### [Exercise instructions]
Text only, exactly as given: reproduce the entries below without their pictures.
*** Opening of Exercise materials ***
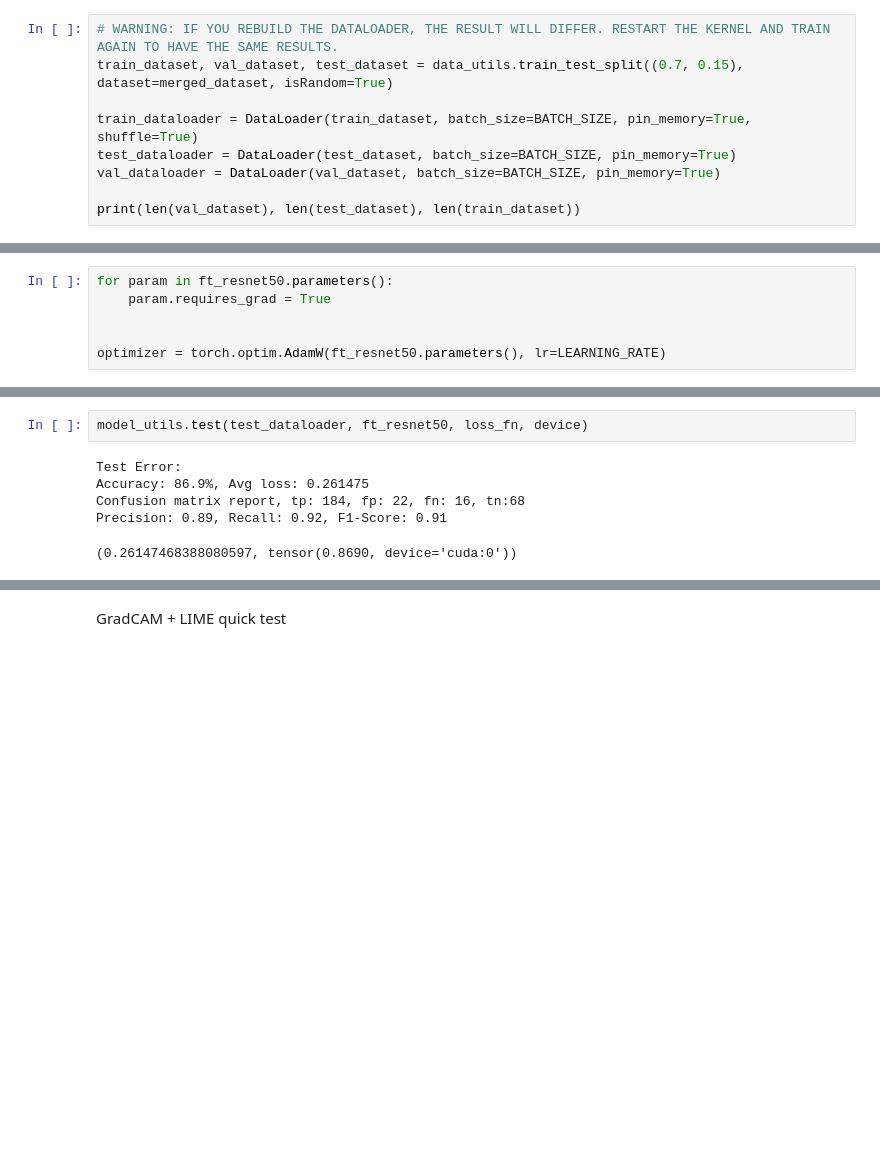
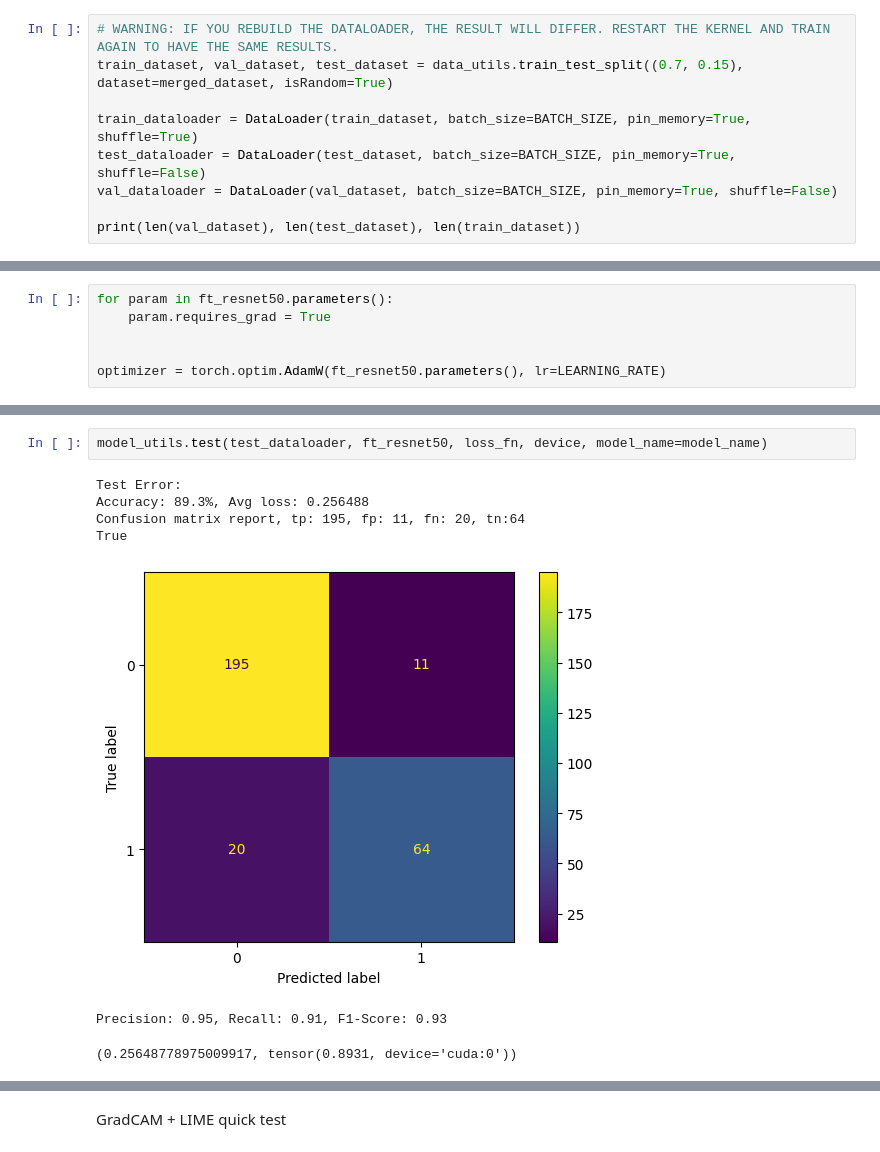
Before and after one commit to AngeloGalav/gauntlet, a Jupyter notebook: playground-experiments.ipynb, the cells around one changed output, grey strips where cells are left out. Cells and saved outputs as stored; diff of their text form; blank space fills up the shorter version.

```diff
--- a/playground-experiments.ipynb
+++ b/playground-experiments.ipynb
@@ -66,8 +68,8 @@ BATCH_SIZE = 64
 train_dataset, val_dataset, test_dataset = data_utils.train_test_split((0.7, 0.15), dataset=merged_dataset, isRandom=True)
 
 train_dataloader = DataLoader(train_dataset, batch_size=BATCH_SIZE, pin_memory=True, shuffle=True)
-test_dataloader = DataLoader(test_dataset, batch_size=BATCH_SIZE, pin_memory=True)
-val_dataloader = DataLoader(val_dataset, batch_size=BATCH_SIZE, pin_memory=True)
+test_dataloader = DataLoader(test_dataset, batch_size=BATCH_SIZE, pin_memory=True, shuffle=False)
+val_dataloader = DataLoader(val_dataset, batch_size=BATCH_SIZE, pin_memory=True, shuffle=False)
 
 print(len(val_dataset), len(test_dataset), len(train_dataset))
 # %% [output]
@@ -147,13 +168,15 @@ Accuracy: 81.3%, Avg loss: 0.508523
 
 Weights loaded successfully from checkpoints/best_MixResNet_beefy.pth
 # %%
-model_utils.test(test_dataloader, ft_resnet50, loss_fn, device)
+model_utils.test(test_dataloader, ft_resnet50, loss_fn, device, model_name=model_name)
 # %% [output]
 Test Error:
-Accuracy: 86.9%, Avg loss: 0.261475
-Confusion matrix report, tp: 184, fp: 22, fn: 16, tn:68
-Precision: 0.89, Recall: 0.92, F1-Score: 0.91
+Accuracy: 89.3%, Avg loss: 0.256488
+Confusion matrix report, tp: 195, fp: 11, fn: 20, tn:64
+True
+[figure, added]
-(0.26147468388080597, tensor(0.8690, device='cuda:0'))
+Precision: 0.95, Recall: 0.91, F1-Score: 0.93
+(0.25648778975009917, tensor(0.8931, device='cuda:0'))
 # %%
 if artifacts != None:
     losses, train_accs, test_accs, precisions, recalls = artifacts
```
Also changed, not shown: parts of 35 cells of this notebook, 2 other files.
*** Close of Exercise materials ***
### [Solution to this exercise]
Before and after one commit to AngeloGalav/gauntlet, a Jupyter notebook: playground-experiments.ipynb, the cells around one changed output, grey strips where cells are left out. Cells and saved outputs as stored; diff of their text form; blank space fills up the shorter version.

```diff
--- a/playground-experiments.ipynb
+++ b/playground-experiments.ipynb
@@ -66,8 +68,8 @@ BATCH_SIZE = 64
 train_dataset, val_dataset, test_dataset = data_utils.train_test_split((0.7, 0.15), dataset=merged_dataset, isRandom=True)
 
 train_dataloader = DataLoader(train_dataset, batch_size=BATCH_SIZE, pin_memory=True, shuffle=True)
-test_dataloader = DataLoader(test_dataset, batch_size=BATCH_SIZE, pin_memory=True)
-val_dataloader = DataLoader(val_dataset, batch_size=BATCH_SIZE, pin_memory=True)
+test_dataloader = DataLoader(test_dataset, batch_size=BATCH_SIZE, pin_memory=True, shuffle=False)
+val_dataloader = DataLoader(val_dataset, batch_size=BATCH_SIZE, pin_memory=True, shuffle=False)
 
 print(len(val_dataset), len(test_dataset), len(train_dataset))
 # %% [output]
@@ -147,13 +168,15 @@ Accuracy: 81.3%, Avg loss: 0.508523
 
 Weights loaded successfully from checkpoints/best_MixResNet_beefy.pth
 # %%
-model_utils.test(test_dataloader, ft_resnet50, loss_fn, device)
+model_utils.test(test_dataloader, ft_resnet50, loss_fn, device, model_name=model_name)
 # %% [output]
 Test Error:
-Accuracy: 86.9%, Avg loss: 0.261475
-Confusion matrix report, tp: 184, fp: 22, fn: 16, tn:68
-Precision: 0.89, Recall: 0.92, F1-Score: 0.91
+Accuracy: 89.3%, Avg loss: 0.256488
+Confusion matrix report, tp: 195, fp: 11, fn: 20, tn:64
+True
+[figure, added]
-(0.26147468388080597, tensor(0.8690, device='cuda:0'))
+Precision: 0.95, Recall: 0.91, F1-Score: 0.93
+(0.25648778975009917, tensor(0.8931, device='cuda:0'))
 # %%
 if artifacts != None:
     losses, train_accs, test_accs, precisions, recalls = artifacts
```
Also changed, not shown: parts of 35 cells of this notebook, 2 other files.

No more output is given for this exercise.